Enes Kanter, C, 26 (Up) – Signed to a four-year, $70MM deal in 2015
A move to the spotlight in New York City has brought Kanter’s value close to where it was in 2016 when he signed a substantial contract extension in the wake of an excellent half-season stint with the Thunder. Kanter has deficiencies, no doubt, but the basketball collective seemed to overreact slightly when he didn’t immediately live up to his lofty contract in the first few years of the NBA’s Small Ball Era. I expect Kanter back in New York with his 2018/19 player option because the city seems to suit him and I can’t envision a situation in which he’d be more immediately valuable than the one he lucked into thanks to the Carmelo Anthony deal.
Doug McDermott, SF, 26 (Down) – Signed to a four-year, $10.4MM deal in 2014
While McDermott has done a fine job providing solid minutes off the bench in his first Knicks season, the biggest takeaway from his 2017/18 campaign so far is that his ceiling is right about where people thought it was after a ho-hum career start in Chicago.

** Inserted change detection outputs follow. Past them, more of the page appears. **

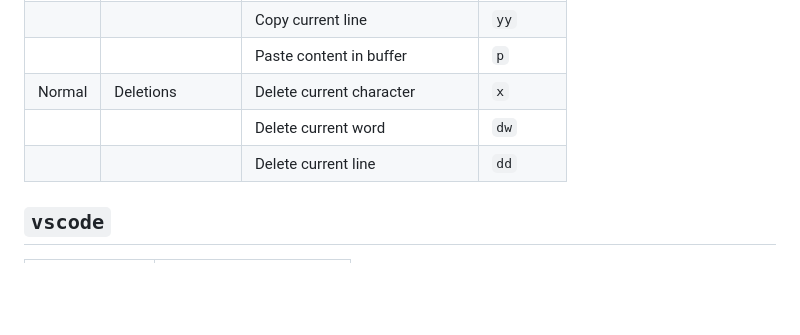
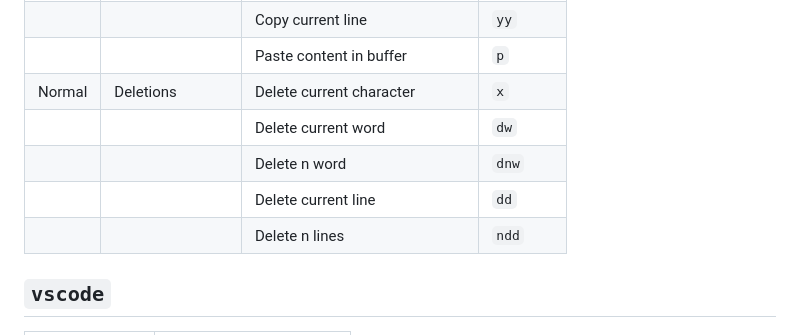
Before and after one commit to sreenidhi707/settings, a Markdown page: ide/README.md, the part around the change printed below. GitHub-like rendering; blank space fills up the shorter version.

```diff
--- a/ide/README.md
+++ b/ide/README.md
@@ -31,7 +31,9 @@
 |            |                               | Paste content in buffer         | `p`                   |
 |  Normal    | Deletions                     | Delete current character        | `x`                   |
 |            |                               | Delete current word             | `dw`                  |
+|            |                               | Delete n word                   | `dnw`                 |
 |            |                               | Delete current line             | `dd`                  |
+|            |                               | Delete n lines                  | `ndd`                 |
 
 ## `vscode`
 | Command | Description |
```
Also changed, not shown: other parts of ide/README.md (+1 -1 lines).
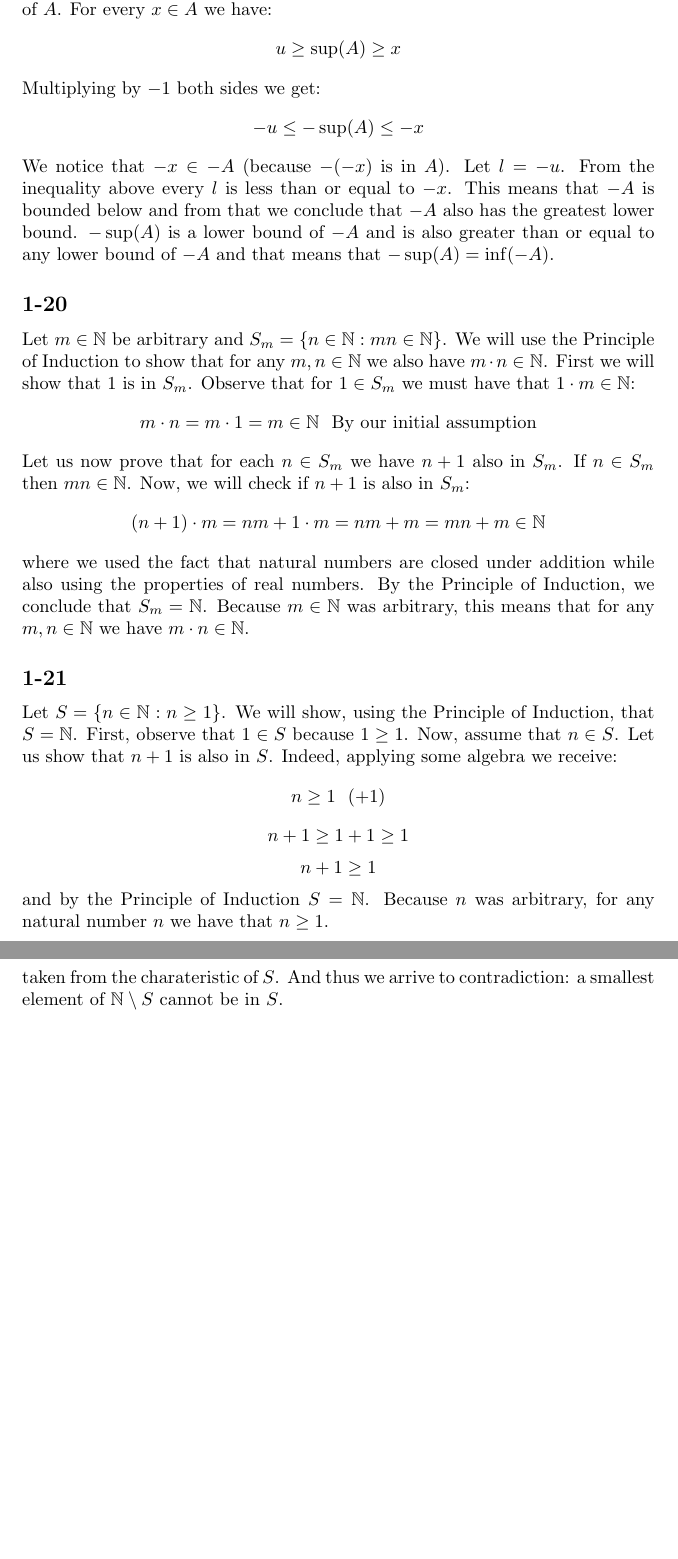
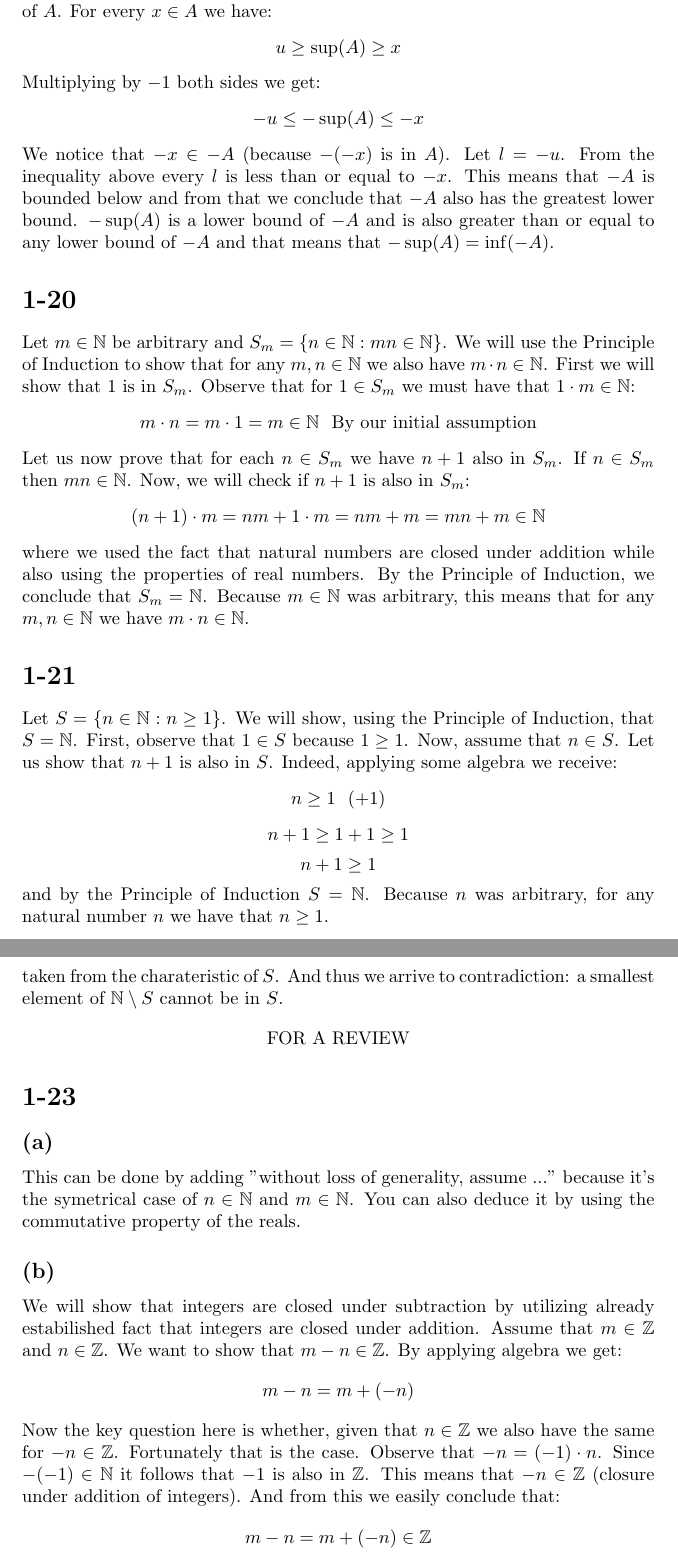
Before and after one commit to kjura/maths, a LaTeX problem sheet (schroder/exercises_chapter_1.tex): two parts of pages 9 and 10 of 10, joined at a grey line, cut so that both start at the same text, the shorter picture padded with empty space. Compiled offline with pdfLaTeX.

Commit message:
draft: schroder add draft 1-23 (b)

```diff
--- a/schroder/exercises_chapter_1.tex
+++ b/schroder/exercises_chapter_1.tex
@@ -420,7 +420,7 @@ every \(l\) is less than or equal to \(-x\). This means that \(-A\) is bounded b
 that \(-A\) also has the greatest lower bound. \(- \sup(A)\) is a lower bound of \(-A\) and is also greater
 than or equal to any lower bound of \(-A\) and that means that \(- \sup(A) = \inf(-A)\).
 
-\subsection*{1-20}
+\section*{1-20}
 Let \(m \in \mathbb{N}\) be arbitrary and \(S_m = \{n \in \mathbb{N} : mn \in \mathbb{N}\}\). We will use the Principle of
 Induction to show that for any \(m, n \in \mathbb{N}\) we also have \(m \cdot n \in \mathbb{N}\). First we will show that
 \(1\) is in \(S_m\). Observe that for \(1 \in S_m\) we must have that \(1 \cdot m \in \mathbb{N}\):
@@ -436,7 +436,7 @@ where we used the fact that natural numbers are closed under addition while also
 By the Principle of Induction, we conclude that \(S_m = \mathbb{N}\). Because \(m \in \mathbb{N}\) was arbitrary, this means
 that for any \(m, n \in \mathbb{N}\) we have \(m \cdot n \in \mathbb{N}\).
 
-\subsection*{1-21}
+\section*{1-21}
 Let \(S = \{n \in \mathbb{N} : n \geq 1\}\). We will show, using the Principle of Induction, that \(S = \mathbb{N}\).
 First, observe that \(1 \in S\) because \(1 \geq 1\). Now, assume that \(n \in S\). Let us show that \(n + 1\) is also in \(S\).
 Indeed, applying some algebra we receive:
@@ -470,4 +470,26 @@ But that would imply the following relation:
 taken from the charateristic of \(S\). And thus we arrive to contradiction:
 a smallest element of \(\mathbb{N} \setminus S\) cannot be in \(S\).
 
+\begin{center}
+    FOR A REVIEW
+\end{center}
+\section*{1-23}
+\subsection*{(a)}
+This can be done by adding "without loss of generality, assume ..." because it's the symetrical case of \(n \in \mathbb{N}\)
+and \(m \in \mathbb{N}\). You can also deduce it by using the commutative property of the reals.
+\subsection*{(b)}
+We will show that integers are closed under subtraction by utilizing already estabilished fact that integers
+are closed under addition. Assume that \(m \in \mathbb{Z}\) and \(n \in \mathbb{Z}\). We want to show that
+\(m - n \in \mathbb{Z}\). By applying algebra we get:
+\begin{equation*}
+    m - n = m + (-n)
+\end{equation*}
+Now the key question here is whether, given that \(n \in \mathbb{Z}\) we also have the same for \(-n \in \mathbb{Z}\).
+Fortunately that is the case. Observe that \(-n = (-1) \cdot n\). Since \(-(-1) \in \mathbb{N}\) it follows that \(-1\) is also in
+\(\mathbb{Z}\). This means that \(-n \in \mathbb{Z}\) (closure under addition of integers). And from this we easily conclude that:
+\begin{equation*}
+    m - n = m + (-n) \in \mathbb{Z}
+\end{equation*}
+
+
 \end{document}
```
Also changed, not shown: schroder/exercises_chapter_1.tex (4 more changed lines).
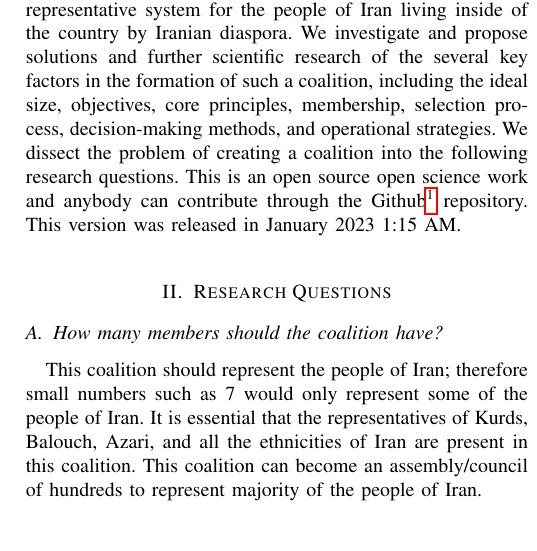
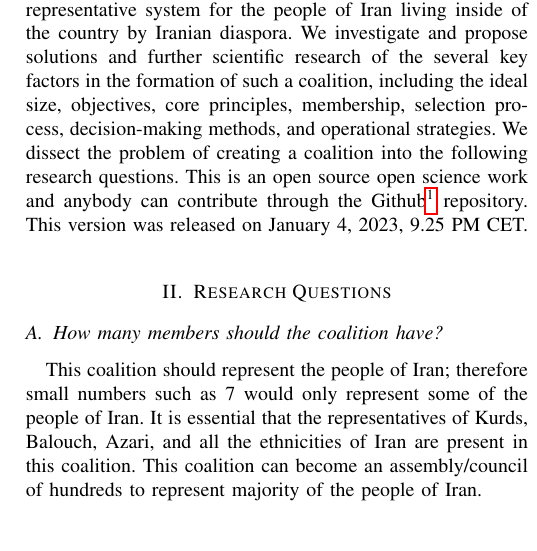
Before and after one commit to oalee/os-plan-coalition, a LaTeX paper (research-plan-proposal.tex): part of one column of page 1 of 2, cut so that both start at the same text. Compiled offline with pdfLaTeX; a missing font is replaced by an installed copy or a similar font; a LaTeX package or settings file that is missing is left out.

Commit message:
updates and docs

```diff
--- a/research-plan-proposal.tex
+++ b/research-plan-proposal.tex
@@ -224,7 +224,7 @@ such a coalition, including the ideal size, objectives, core principles, members
  decision-making methods, and operational strategies.
 We dissect the problem of creating a coalition into the following research questions.
 This is an open source open science work and anybody can contribute through the Github\footnote{https://github.com/osAIran/os-plan-coalition-iran} repository.
-This version was released in January 2023 1:15 AM.
+This version was released on January 4, 2023, 9.25 PM CET.
 
 \section{Research Questions}
 \subsection{How many members should the coalition have?}
```
Also changed, not shown: A proposal for transparization of the future of Iran.pdf (added), research-plan-proposal.pdf, 2 other files.
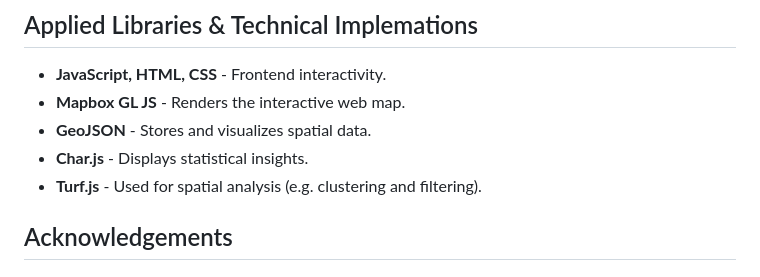
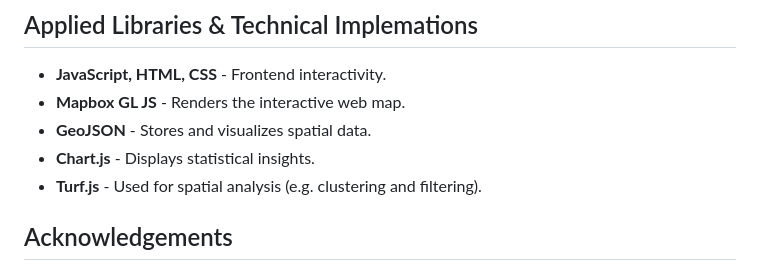
Before and after one commit to tralee10/Seattle_Collision_Project, a Markdown page: README.md, the part around the change. GitHub-like rendering.

```diff
--- a/README.md
+++ b/README.md
@@ -110,7 +110,7 @@ Opens a pop-up displaying data sources and references.
 * **JavaScript, HTML, CSS** - Frontend interactivity.
 * **Mapbox GL JS** - Renders the interactive web map.
 * **GeoJSON** - Stores and visualizes spatial data.
-* **Char.js** - Displays statistical insights.
+* **Chart.js** - Displays statistical insights.
 * **Turf.js** - Used for spatial analysis (e.g. clustering and filtering).
 
 
```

McDermott could be a low-key valuable add for a team seeking a minor piece, though the Knicks may be better off letting him walk and freeing up the space for a more ambitious signing.
Kyle O’Quinn, C, 28 (Up) – Signed to a four-year, $16MM deal in 2015
O’Quinn is a consistently efficient big man who has bulldozed his way into New York’s frontcourt logjam because he’s simply too effective to keep on the sidelines. Despite his production, however, the Knicks would benefit from flipping him for something, because it would clear more minutes for players like Kanter and Willy Hernangomez. Wherever O’Quinn ends up, he would hit free agency this summer as a lumbering big man in a bear market. For that reason, expect him back on his $4.3MM player option with an eye on 2019.
Photo courtesy of USA Today Sports Images.